Born as Chang Cheng-Min (or Tsan Cheng-Min, varying sources), Father Beda Chang was a priest and the dean of faculty of arts at Shanghai's Aurora University.[1]

Society of Jesus

History of the Jesuits
Regimini militantis
Suppression

Jesuit Hierarchy
Superior General
Adolfo Nicolás

Ignatian Spirituality
Spiritual Exercises
Ad majorem Dei gloriam
Magis

Notable Jesuits
St. Ignatius of Loyola
St. Francis Xavier
St. Peter Faber
St. Aloysius Gonzaga
St. Robert Bellarmine
St. Peter Canisius
St. Edmund Campion
Pope Francis

Arrest and execution[edit]

Because he refused to renounce his faith and to cooperate with the government in their persecution of the Church, Fr. Chang was arrested, imprisoned, tortured and then died.[1][2] Rev. William Aedan McGrath, in the cell opposite Chang, reported that he saw the priest languishing and vomiting in the cell for two months before he died.[3] Chinese Roman Catholics reacted with mass protests and turned out in great numbers for Father Chang's requiem Mass.[1]

Aftermath and veneration as martyr[edit]

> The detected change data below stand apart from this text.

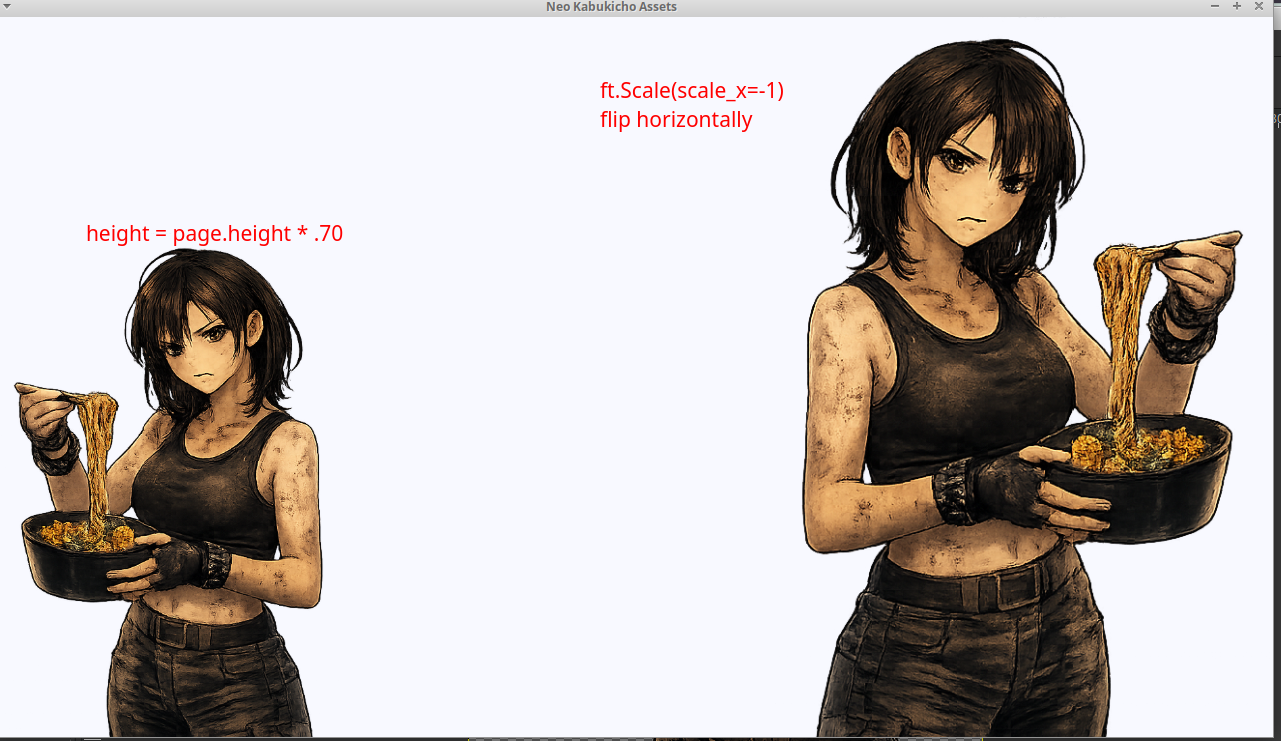
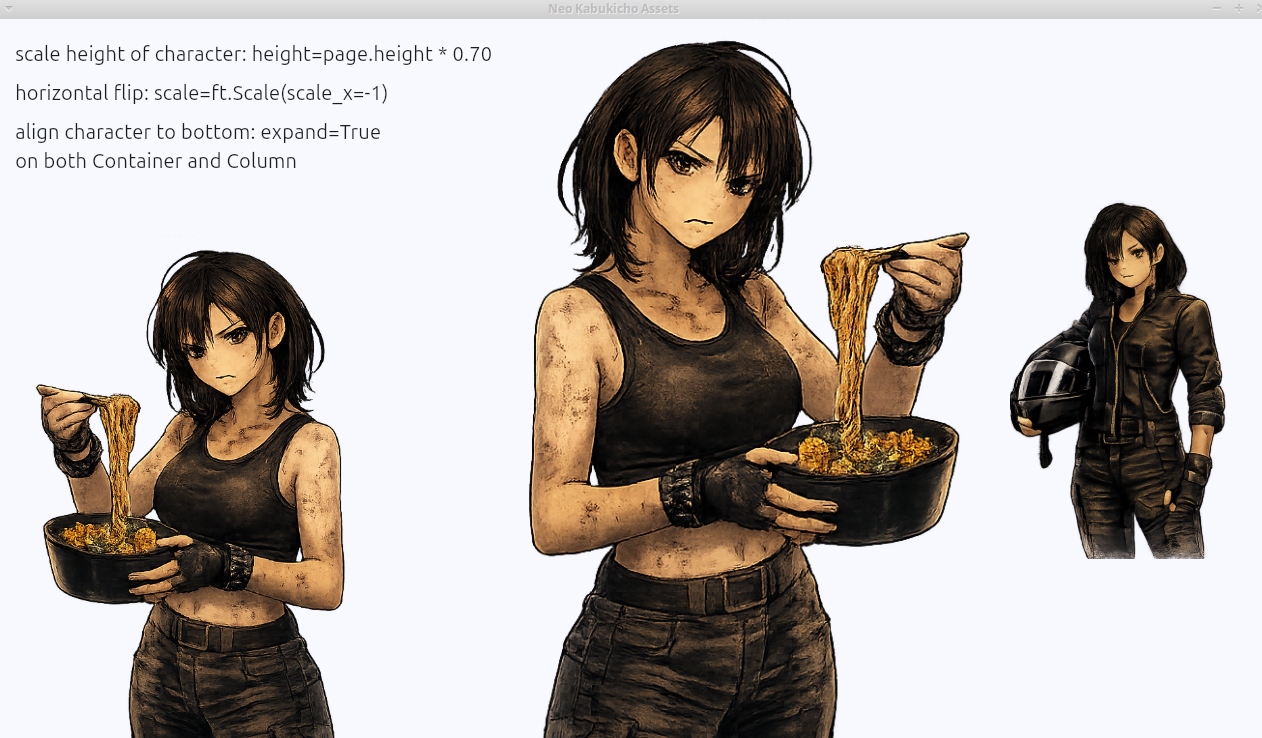
updated aki alignment

diff --git a/flip_scale.py b/flip_scale.py
@@ -8,17 +8,52 @@ def main(page: ft.Page):
         ft.Row(
             controls=[
                 ft.Container(
-                    content=ft.Image(
-                        src="actors/aki/aki-eating.png",
-                        height=page.height * 0.70,
+                    padding=ft.Padding(left=20, top=20),
+                    content=ft.Column(
+                        spacing=10,
+                        controls=[
+                            ft.Text(
+                                "scale height of character: height=page.height * 0.70",
+                                size=20,
+                            ),
+                            ft.Text(
+                                "horizontal flip: scale=ft.Scale(scale_x=-1)",
+                                size=20,
+                            ),
+                            ft.Column(
+                                spacing=0,
+                                controls=[
+                                    ft.Text(
+                                        "align character to bottom: expand=True",
+                                        size=20,
+                                    ),
+                                    ft.Text(
+                                        "on both Container and Column",
+                                        size=20,
+                                    ),
+                                ],
+                            ),
+                            ft.Container(
+                                content=ft.Image(
+                                    src="actors/aki/aki-eating.png",
+                                    height=page.height * 0.70,
+                                ),
+                                expand=True,
+                                alignment=ft.Alignment.BOTTOM_LEFT,
+                            ),
+                        ],
                     ),
-                    expand=True,
-                    alignment=ft.Alignment.BOTTOM_LEFT,
                 ),
                 # use scale_x=-1 to flip character horizontally
                 ft.Image(
                     src="actors/aki/aki-eating.png",
                     scale=ft.Scale(scale_x=-1),
+                ),
+                ft.Container(
+                    content=ft.Image(
+                        src="actors/aki/aki-standing.png",
+                        height=page.height * 0.50,
+                    ),
                 ),
             ],
             expand=True,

After Father Chang's death, the communist government issued a statement denouncing the prayers and Masses for Chang as a “new type of bacteria warfare by the imperialists – a counterrevolutionary mental bacteria.”[4]

After the burial the faithful began to visit Fr. Chang’s grave, the police guarded the grave to prevent veneration, but reports of miracles accomplished through the intercession of Fr. Chang began to be reported.[2] The Chinese authorities later admonished Shanghai's Roman Catholic Bishop Ignatius Kung Pin-Mei (himself later imprisoned for 30 years).[2] Fr. Chang’s body was returned to the Church on November 12, 1951 and Shanghai's Catholics began to venerate him as a martyr.[1]

References[edit]

  1. ^ a b c d Liu, William T. and Beatrice Leung, The Chinese Catholic Church in Conflict: 1949-2001, p. 68, Universal Publishers 2004
  2. ^ a b c Excerpt from a 1952 speech by Archbishop Fulton Sheen at University of Detroit Jesuit High School and Academy
  3. ^ Moreau, Theresa Marie Warrior Priest: Father McGrath and the Battle for the Soul of China
  4. ^ Weir, Charlene The Wisdom of the Popes, p. 219, Macmillan (1957)

Further reading[edit]

  • Father Beda Chang: Witness for Unity, Catholic Truth Society, Hong Kong 1953